Both cameras suck when it comes to overall color latitude especially compared to RED native clips, but I guess that’s to be expected due to the 4:2:0 chroma subsampling. This has been especially frustrating for me getting good HSL keys for secondary corrections like skies, skin tone etc. But is no worse then HDV, XDCAM or HDCAM for that matter.

He also felt that the sharpness of the two cameras was virtually the same-at least visually-once the contract was adjusted, and speculated that people comparing the cameras and judging the 7D as being softer were perhaps being mislead by this contract difference.
After correcting the footage I cannot tell the difference between the two cameras from a contrast/color point of view the 5D of course does produce a shallower dof.

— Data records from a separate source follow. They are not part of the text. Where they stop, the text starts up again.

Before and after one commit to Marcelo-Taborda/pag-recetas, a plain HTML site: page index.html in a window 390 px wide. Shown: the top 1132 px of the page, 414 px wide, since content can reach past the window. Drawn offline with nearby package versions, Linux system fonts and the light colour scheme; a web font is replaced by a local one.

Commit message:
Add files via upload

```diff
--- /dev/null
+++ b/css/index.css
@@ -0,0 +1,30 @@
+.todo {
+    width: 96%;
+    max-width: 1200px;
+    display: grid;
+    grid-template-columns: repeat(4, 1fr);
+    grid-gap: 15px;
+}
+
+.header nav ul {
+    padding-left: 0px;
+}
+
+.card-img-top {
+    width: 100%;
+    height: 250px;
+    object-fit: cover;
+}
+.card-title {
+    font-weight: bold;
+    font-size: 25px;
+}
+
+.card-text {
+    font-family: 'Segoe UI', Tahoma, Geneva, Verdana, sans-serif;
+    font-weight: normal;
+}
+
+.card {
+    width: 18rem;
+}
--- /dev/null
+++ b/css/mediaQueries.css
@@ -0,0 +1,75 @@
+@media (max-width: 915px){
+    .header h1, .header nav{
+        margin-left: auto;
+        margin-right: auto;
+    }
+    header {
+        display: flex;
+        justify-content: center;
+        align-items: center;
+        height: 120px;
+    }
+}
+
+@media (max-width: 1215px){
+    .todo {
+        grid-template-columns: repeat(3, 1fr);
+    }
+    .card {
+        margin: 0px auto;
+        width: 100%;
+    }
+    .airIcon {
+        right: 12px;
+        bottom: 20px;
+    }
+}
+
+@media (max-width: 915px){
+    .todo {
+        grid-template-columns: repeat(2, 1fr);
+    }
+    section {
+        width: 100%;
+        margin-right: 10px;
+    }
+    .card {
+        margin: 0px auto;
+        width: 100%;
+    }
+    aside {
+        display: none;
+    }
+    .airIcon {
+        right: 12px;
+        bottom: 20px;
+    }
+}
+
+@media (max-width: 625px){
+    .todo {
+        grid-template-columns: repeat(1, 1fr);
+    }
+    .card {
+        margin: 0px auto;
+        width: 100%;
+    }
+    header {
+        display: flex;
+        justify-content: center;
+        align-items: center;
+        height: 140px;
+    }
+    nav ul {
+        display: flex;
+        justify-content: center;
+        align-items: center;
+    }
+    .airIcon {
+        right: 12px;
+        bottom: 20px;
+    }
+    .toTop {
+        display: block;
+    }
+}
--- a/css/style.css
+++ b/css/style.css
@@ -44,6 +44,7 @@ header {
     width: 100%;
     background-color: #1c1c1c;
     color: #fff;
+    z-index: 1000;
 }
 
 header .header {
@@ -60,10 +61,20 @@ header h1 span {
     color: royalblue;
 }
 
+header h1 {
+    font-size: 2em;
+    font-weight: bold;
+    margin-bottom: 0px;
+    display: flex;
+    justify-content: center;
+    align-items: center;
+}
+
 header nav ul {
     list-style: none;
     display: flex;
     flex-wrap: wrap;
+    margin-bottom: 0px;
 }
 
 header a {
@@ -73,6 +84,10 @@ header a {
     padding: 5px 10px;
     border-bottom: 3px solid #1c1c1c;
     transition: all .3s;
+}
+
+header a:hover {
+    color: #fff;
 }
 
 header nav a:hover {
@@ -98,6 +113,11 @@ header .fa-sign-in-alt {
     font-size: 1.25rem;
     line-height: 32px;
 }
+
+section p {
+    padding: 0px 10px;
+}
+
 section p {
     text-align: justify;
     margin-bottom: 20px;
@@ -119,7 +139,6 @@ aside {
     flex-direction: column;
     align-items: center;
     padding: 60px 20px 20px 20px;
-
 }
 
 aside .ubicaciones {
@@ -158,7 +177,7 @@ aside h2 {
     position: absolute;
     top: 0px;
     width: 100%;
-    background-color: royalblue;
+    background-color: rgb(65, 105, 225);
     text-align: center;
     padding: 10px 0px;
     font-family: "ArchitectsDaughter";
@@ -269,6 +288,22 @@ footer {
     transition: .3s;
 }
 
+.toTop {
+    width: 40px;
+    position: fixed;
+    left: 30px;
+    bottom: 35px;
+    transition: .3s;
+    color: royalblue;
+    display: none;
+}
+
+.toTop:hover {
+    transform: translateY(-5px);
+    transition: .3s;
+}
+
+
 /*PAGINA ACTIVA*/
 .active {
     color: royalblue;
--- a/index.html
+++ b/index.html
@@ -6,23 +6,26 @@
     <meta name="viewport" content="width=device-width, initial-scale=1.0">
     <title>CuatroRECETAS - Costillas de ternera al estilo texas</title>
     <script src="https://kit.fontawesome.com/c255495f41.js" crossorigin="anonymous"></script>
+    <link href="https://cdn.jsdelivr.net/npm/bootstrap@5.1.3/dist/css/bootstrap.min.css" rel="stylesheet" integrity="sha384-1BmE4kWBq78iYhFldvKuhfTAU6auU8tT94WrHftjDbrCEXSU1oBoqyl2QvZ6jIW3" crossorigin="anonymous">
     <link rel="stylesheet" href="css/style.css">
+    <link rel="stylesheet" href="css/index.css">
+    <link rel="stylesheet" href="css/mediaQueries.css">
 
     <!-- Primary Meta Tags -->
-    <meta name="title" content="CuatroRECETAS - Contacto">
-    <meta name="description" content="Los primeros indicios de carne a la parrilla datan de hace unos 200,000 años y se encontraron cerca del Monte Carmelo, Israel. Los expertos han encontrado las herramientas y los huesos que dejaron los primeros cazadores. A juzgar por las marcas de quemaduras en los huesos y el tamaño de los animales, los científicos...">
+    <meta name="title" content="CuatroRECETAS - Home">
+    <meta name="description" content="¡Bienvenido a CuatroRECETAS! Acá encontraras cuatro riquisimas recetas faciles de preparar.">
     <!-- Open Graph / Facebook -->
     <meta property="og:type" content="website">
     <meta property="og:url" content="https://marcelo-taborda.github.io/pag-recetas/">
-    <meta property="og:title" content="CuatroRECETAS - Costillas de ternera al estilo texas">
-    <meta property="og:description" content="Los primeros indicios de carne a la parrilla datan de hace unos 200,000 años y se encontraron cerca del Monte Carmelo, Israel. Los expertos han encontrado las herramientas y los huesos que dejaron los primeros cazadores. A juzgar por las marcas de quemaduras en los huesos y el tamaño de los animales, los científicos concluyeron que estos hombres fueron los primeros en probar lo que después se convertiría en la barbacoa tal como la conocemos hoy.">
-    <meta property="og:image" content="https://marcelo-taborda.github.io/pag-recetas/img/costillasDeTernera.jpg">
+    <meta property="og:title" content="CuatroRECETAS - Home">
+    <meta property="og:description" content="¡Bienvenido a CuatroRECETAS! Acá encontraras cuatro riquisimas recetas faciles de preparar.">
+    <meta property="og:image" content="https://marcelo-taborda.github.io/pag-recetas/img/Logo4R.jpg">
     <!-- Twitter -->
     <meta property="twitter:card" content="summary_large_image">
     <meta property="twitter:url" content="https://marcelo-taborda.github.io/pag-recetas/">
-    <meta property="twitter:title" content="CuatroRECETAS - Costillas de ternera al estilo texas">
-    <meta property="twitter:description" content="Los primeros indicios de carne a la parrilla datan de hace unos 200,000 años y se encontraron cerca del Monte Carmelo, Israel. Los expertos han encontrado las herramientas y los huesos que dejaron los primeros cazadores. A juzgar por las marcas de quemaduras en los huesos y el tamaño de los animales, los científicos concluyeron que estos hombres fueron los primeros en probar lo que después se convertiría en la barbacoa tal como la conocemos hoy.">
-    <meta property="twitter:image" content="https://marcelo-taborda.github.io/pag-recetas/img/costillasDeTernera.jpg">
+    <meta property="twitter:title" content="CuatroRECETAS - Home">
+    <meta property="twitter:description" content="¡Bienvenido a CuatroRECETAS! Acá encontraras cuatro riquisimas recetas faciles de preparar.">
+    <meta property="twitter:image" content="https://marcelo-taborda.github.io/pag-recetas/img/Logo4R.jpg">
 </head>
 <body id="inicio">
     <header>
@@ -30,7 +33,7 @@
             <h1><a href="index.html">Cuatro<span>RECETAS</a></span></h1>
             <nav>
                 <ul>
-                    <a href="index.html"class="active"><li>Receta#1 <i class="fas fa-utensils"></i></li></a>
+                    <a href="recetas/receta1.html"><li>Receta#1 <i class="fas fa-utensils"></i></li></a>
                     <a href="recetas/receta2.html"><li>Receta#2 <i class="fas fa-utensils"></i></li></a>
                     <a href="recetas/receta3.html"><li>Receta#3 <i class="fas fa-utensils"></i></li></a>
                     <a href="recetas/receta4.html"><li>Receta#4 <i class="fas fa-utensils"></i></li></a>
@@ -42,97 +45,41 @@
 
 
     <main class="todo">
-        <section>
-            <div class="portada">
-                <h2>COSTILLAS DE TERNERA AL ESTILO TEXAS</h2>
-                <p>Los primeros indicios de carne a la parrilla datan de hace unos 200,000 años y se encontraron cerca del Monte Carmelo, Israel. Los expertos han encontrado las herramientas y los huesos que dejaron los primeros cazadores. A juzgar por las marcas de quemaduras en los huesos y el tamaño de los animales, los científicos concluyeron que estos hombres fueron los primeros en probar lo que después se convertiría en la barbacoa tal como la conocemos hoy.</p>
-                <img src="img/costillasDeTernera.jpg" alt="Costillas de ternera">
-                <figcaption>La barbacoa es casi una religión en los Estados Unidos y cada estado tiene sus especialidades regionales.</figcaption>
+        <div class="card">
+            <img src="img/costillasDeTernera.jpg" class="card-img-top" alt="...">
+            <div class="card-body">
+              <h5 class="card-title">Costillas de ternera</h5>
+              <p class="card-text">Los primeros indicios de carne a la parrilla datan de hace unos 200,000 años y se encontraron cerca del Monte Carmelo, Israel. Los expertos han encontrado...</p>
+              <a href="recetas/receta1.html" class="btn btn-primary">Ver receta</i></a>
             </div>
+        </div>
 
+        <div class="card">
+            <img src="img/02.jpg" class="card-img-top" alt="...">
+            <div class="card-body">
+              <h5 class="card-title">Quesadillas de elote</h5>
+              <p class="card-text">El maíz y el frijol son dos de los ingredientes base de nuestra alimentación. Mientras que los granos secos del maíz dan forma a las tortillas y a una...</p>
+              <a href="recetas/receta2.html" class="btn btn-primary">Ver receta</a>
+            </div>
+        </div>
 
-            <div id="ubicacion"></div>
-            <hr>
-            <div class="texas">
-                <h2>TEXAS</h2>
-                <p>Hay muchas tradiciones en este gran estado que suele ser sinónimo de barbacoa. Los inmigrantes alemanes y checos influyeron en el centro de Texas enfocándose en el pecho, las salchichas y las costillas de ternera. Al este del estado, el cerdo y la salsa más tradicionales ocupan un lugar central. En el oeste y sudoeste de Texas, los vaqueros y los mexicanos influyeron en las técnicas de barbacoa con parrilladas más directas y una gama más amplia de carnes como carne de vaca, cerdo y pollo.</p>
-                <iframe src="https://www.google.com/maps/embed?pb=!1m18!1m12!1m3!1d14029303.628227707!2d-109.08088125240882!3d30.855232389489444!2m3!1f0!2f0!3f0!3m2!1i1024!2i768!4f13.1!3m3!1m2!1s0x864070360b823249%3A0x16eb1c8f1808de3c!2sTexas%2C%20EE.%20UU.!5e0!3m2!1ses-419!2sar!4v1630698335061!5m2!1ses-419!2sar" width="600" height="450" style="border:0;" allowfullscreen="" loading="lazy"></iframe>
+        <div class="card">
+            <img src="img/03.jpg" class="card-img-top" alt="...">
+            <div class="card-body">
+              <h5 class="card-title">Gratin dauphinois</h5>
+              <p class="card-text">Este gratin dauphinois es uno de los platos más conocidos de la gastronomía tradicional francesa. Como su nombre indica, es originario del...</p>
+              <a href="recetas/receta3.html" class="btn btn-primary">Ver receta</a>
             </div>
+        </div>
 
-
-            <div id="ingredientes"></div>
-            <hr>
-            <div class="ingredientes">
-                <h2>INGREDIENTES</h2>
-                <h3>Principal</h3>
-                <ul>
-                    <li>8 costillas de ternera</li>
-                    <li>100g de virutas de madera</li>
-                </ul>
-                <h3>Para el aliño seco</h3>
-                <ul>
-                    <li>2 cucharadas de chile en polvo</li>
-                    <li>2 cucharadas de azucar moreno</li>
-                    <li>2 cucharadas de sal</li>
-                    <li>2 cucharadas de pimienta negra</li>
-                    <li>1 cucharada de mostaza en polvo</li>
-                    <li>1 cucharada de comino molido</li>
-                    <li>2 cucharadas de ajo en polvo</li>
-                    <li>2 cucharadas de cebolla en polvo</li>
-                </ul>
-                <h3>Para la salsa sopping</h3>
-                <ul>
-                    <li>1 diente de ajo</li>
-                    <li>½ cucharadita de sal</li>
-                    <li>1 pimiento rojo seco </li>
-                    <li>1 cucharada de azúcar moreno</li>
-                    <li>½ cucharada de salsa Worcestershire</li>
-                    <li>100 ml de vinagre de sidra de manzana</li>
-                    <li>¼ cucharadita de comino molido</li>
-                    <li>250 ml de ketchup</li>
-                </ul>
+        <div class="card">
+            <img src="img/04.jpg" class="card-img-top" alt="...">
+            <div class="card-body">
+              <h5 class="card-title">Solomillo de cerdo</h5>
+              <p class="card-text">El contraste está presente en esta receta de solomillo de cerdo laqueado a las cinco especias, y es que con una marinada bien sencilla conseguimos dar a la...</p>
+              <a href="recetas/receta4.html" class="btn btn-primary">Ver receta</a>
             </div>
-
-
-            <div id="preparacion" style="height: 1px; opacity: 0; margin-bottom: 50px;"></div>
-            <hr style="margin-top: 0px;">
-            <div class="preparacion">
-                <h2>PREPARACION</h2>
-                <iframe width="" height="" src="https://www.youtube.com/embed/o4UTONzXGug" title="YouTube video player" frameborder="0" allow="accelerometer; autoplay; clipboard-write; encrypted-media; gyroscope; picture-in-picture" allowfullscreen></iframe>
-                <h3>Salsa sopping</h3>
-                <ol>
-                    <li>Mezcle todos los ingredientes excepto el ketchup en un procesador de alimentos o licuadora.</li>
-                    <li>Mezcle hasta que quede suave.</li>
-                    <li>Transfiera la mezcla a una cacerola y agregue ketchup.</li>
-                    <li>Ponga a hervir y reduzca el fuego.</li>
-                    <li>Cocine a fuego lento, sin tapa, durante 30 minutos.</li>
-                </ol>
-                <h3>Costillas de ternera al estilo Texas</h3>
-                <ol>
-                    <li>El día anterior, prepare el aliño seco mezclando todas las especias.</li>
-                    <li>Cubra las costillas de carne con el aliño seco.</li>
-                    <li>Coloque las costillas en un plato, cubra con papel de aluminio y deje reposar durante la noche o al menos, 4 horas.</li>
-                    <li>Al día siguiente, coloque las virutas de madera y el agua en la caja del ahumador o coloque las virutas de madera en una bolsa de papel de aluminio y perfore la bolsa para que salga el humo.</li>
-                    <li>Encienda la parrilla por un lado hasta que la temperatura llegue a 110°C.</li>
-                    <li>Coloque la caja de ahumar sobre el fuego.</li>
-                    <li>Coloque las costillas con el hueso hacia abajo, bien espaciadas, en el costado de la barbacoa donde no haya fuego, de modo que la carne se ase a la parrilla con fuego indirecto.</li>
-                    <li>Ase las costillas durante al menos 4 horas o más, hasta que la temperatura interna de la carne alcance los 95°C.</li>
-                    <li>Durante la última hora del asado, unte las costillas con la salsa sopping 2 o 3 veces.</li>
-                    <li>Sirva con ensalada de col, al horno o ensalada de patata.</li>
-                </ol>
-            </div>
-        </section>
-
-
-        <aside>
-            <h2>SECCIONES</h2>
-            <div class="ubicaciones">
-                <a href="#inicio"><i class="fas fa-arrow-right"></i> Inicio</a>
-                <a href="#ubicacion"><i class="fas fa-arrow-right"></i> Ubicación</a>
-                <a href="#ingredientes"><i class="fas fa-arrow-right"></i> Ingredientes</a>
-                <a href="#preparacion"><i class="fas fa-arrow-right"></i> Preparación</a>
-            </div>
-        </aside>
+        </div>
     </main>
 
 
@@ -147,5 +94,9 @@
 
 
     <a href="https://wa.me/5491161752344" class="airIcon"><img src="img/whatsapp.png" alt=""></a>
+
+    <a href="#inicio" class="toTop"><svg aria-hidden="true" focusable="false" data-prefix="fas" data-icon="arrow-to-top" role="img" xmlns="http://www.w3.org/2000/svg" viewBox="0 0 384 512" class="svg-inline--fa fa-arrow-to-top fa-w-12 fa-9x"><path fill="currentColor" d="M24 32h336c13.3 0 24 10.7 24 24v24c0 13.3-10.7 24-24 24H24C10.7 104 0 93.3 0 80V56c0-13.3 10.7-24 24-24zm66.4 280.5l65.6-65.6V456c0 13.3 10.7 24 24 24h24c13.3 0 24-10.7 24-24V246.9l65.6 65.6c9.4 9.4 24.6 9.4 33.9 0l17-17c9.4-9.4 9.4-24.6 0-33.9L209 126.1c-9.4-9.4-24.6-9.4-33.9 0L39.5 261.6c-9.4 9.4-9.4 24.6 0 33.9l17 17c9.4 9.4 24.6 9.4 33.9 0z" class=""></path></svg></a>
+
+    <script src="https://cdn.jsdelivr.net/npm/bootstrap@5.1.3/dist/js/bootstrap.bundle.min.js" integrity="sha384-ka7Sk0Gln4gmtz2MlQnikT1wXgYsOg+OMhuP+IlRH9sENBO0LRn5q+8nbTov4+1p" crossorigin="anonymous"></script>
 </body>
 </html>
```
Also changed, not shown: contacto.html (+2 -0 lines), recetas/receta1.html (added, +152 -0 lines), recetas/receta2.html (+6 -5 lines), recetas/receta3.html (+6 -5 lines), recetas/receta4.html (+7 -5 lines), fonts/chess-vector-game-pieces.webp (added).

In a second post, he made some interesting comments about Network QC departments and whether they are willing to accept footage shot on DSLRS. His comment that most are still tape based was especially interesting:

I'm grading a show […] the production company has to "lie" to the network to get footage accepted because they have stuff that was shot HDCAM SR, DSLR, Betacam SP (yikes!) and high speed footage from the phantom. But as far as the DSLR footage.

1. H.264 is generally accepted as a deliver codec but not acquisition. So any format that uses it QC departments are scared of, for fear of it having big issues. Also network engineers are pretty strict to jitter and other technical issues they can see on waveforms and other display types. The weird part to me is HDCAM SR although at higher data rates also uses an MPEG 4 variant so why not DSLR variants?

2. I will say that rolling shutter is an issue for many QC departments. In fact some new QC specs I have read in the past couple weeks have basically said whip pans or fast movement with CMOS based sensors are not advised
Your best bet to have acceptance across the widest range of QC standards [is to] download the PBS standards and adhere to those...most networks follow those anyway